Jeremy and I watched an episode of Doctor Who last night where a man was so devastated by the loss of his wife and child, he literally lost his mind. He forgot who he was. I understand how that could happen.
Last year was like holding my breath, and this year is like finally exhaling. I'm not sure what the future has in store, and I'm not sure what path all of this is leading me down. I'm lost, in a way, but at the same time comfortably found in the arms of my husband and the love of friends and family.

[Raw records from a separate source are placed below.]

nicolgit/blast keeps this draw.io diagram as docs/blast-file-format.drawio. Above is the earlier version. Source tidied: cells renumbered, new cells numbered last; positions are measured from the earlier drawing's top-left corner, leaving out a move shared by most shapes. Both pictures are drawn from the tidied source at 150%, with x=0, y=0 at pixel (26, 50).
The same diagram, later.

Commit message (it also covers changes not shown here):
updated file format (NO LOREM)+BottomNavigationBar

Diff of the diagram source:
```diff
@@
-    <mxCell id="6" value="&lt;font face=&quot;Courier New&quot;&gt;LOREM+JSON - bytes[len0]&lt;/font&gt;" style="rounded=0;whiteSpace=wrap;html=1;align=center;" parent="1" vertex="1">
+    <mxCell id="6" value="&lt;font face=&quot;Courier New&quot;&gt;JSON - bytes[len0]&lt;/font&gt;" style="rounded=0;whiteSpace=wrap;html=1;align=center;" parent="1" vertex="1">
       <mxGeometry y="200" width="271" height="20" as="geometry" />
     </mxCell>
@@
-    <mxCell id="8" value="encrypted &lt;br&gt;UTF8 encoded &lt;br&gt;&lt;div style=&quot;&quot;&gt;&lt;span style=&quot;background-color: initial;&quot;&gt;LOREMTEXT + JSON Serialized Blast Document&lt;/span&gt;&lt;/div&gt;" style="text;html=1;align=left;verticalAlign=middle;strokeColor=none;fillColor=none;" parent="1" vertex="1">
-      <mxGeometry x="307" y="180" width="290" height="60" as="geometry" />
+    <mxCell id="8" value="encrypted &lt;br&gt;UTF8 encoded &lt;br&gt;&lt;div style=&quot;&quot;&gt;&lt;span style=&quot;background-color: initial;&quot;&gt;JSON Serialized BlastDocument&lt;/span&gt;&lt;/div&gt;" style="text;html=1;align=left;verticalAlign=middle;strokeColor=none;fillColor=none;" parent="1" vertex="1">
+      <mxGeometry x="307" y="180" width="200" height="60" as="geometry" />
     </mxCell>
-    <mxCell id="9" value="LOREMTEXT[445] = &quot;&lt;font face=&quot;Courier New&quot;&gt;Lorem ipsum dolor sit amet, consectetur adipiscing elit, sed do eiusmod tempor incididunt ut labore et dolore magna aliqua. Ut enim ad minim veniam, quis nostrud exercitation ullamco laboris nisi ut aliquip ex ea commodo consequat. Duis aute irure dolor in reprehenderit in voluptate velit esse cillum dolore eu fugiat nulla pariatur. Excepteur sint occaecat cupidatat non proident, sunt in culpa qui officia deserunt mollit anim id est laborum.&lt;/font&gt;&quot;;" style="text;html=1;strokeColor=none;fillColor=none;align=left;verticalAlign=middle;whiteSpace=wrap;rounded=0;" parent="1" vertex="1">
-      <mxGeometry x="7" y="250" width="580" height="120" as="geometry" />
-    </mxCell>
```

I found myself wanting to move back to Lafayette recently. Life was good, there. That's where Jeremy and I repaired our marriage, where Jeremy quit smoking and started his own business, where I got pregnant with Scarlett, where I gave birth to Scarlett and where we raised her for the first year of her short life. I realize that it's not really Lafayette I want to move back to -- it's that life. I miss that life. I miss my daughter.
Last year I knew I had a book in me. I knew this story needed to be told. This year, I can't tell it. I can't bring myself to type out that story again. I'm scared, frankly. Scared to dredge up that pain when I am finally starting to get some peace.
I'm not completely at peace, but I'm getting peace. In fits and starts, the grief is becoming more bearable. I'm living with it in a more constructive and less parasitic way.
I thought I would write that book when the grief had eased a little. Now I'm not sure I'll ever write it. That's okay, though. This blog is enough. The last thing I need is to feel guilty for not writing a book about such a horrible event. If I ever write it, great -- if I don't, I refuse to feel guilty.
That, right there, is Scarlett's gift to me. She clarified what matters in this life.